Some Suspicions

By   Holly Miller 1 min read

It seems that one major online corporation is rarely out of the news at the moment. Since there’s no dearth of well-researched articles about Amazon, here’s a theory about their influence based on nothing more than supposition. No data, no inside information, nada. Zip.

Global publishing has been buoyed in recent years by a string of books that have exploded globally like supernovas.  From The Girl With the Dragon Tattoo to The Hunger Games, from Twilight to 50 Shades, publisher accountants have separated out such business altering exceptions so as not to distort their day job of copyright exploitation.

So why have there been none of those in the past two years? Sure, John Green seems permanently rooted to the bestseller list. Divergent seems to have helped HarperCollins post some good figures recently, and Egmont have had fun with the Minecraft books. But no bubble, no books that everyone seems to be reading or talking about.

Now, it could just be that nothing has emerged. That no publisher or indie writer has recently hit on the alchemical formula for mass consumption. Before Harry Potter and Dan Brown, you could argue that it had been a while since Bridget Jones or Thomas Harris. But maybe it’s because the last two years have coincided with Amazon’s being the dominant global seller of books, a business in which promotion and buying and selling is now based on the science of algorithms, not the instincts and experience of a publisher. It is truly consumer driven. And that is not how these bubbles come about.  They come about because international publishing machines focus and prioritise and market to the exclusion of other books to amplify the first shoots of success.

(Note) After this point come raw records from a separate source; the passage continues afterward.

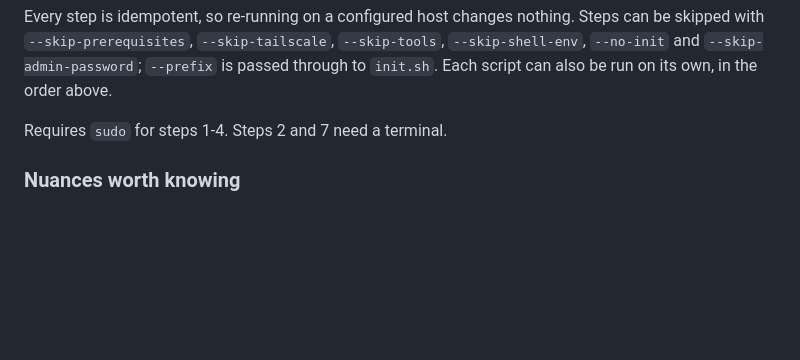
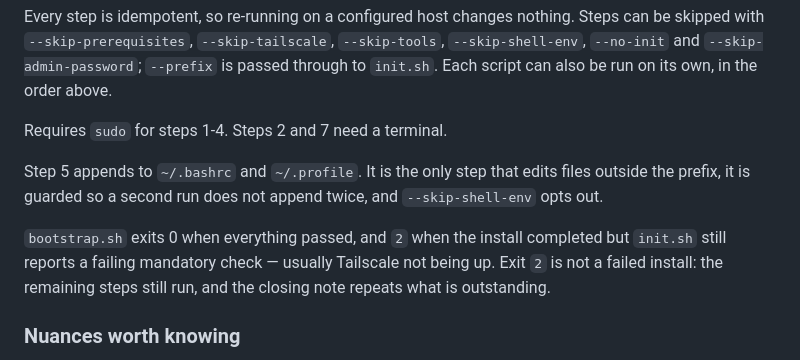
Before and after one commit to mpkuse/dev-stack, a Markdown page: README.md, the part around the change. GitHub-like rendering; blank space fills up the shorter version.

Commit message:
docs: document bootstrap exit status and the shell rc edit
- exit 2 means installed but not ready, not a failed install
- call out that step 5 is the only step writing outside the prefix, that it is
  guarded against duplicate appends, and that --skip-shell-env opts out

Co-Authored-By: Claude Opus 5 (1M context) <noreply@anthropic.com>

```diff
--- a/README.md
+++ b/README.md
@@ -50,6 +50,15 @@ Steps can be skipped with `--skip-prerequisites`, `--skip-tailscale`,
 own, in the order above.
 
 Requires `sudo` for steps 1-4. Steps 2 and 7 need a terminal.
+
+Step 5 appends to `~/.bashrc` and `~/.profile`. It is the only step that edits
+files outside the prefix, it is guarded so a second run does not append twice,
+and `--skip-shell-env` opts out.
+
+`bootstrap.sh` exits 0 when everything passed, and `2` when the install
+completed but `init.sh` still reports a failing mandatory check — usually
+Tailscale not being up. Exit `2` is not a failed install: the remaining steps
+still run, and the closing note repeats what is outstanding.
 
 ### Nuances worth knowing
 
```
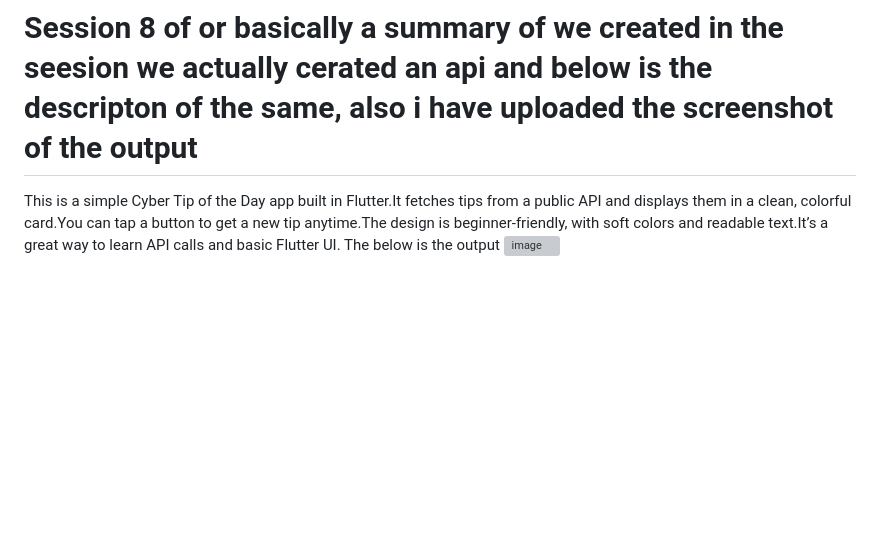
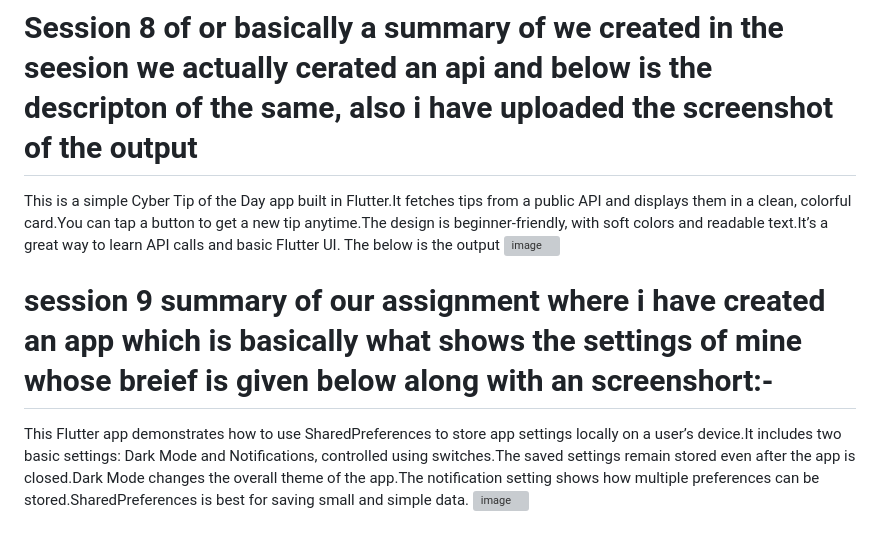
Before and after one commit to farhaansheriff715-beep/Cyberlog, a Markdown page: README.md, the part around the change. Rendered like a GitHub page; blank space fills up the shorter version; grey boxes are pictures that could not be loaded.

```diff
--- a/README.md
+++ b/README.md
@@ -168,6 +168,11 @@ the output image:-
 This is a simple Cyber Tip of the Day app built in Flutter.It fetches tips from a public API and displays them in a clean, colorful card.You can tap a button to get a new tip anytime.The design is beginner-friendly, with soft colors and readable text.It’s a great way to learn API calls and basic Flutter UI.
 The below is the output
 <img width="459" height="717" alt="image" src="https://github.com/user-attachments/assets/e3eb0d51-0b5a-49ca-9b3c-1c5f11ba02ed" />
+# session 9 summary of our assignment where i have created an app which  is basically what shows the settings of mine whose breief is given below along with an screenshort:-
+This Flutter app demonstrates how to use SharedPreferences to store app settings locally on a user’s device.It includes two basic settings: Dark Mode and Notifications, controlled using switches.The saved settings remain stored even after the app is closed.Dark Mode changes the overall theme of the app.The notification setting shows how multiple preferences can be stored.SharedPreferences is best for saving small and simple data.
+<img width="460" height="686" alt="image" src="https://github.com/user-attachments/assets/351d8714-0ae3-4b65-966d-5b8a166a9d68" />
+
+
 
 
 
```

Just a theory, based on a hunch, rolled up in a ponder. Of course, we could just all need a holiday…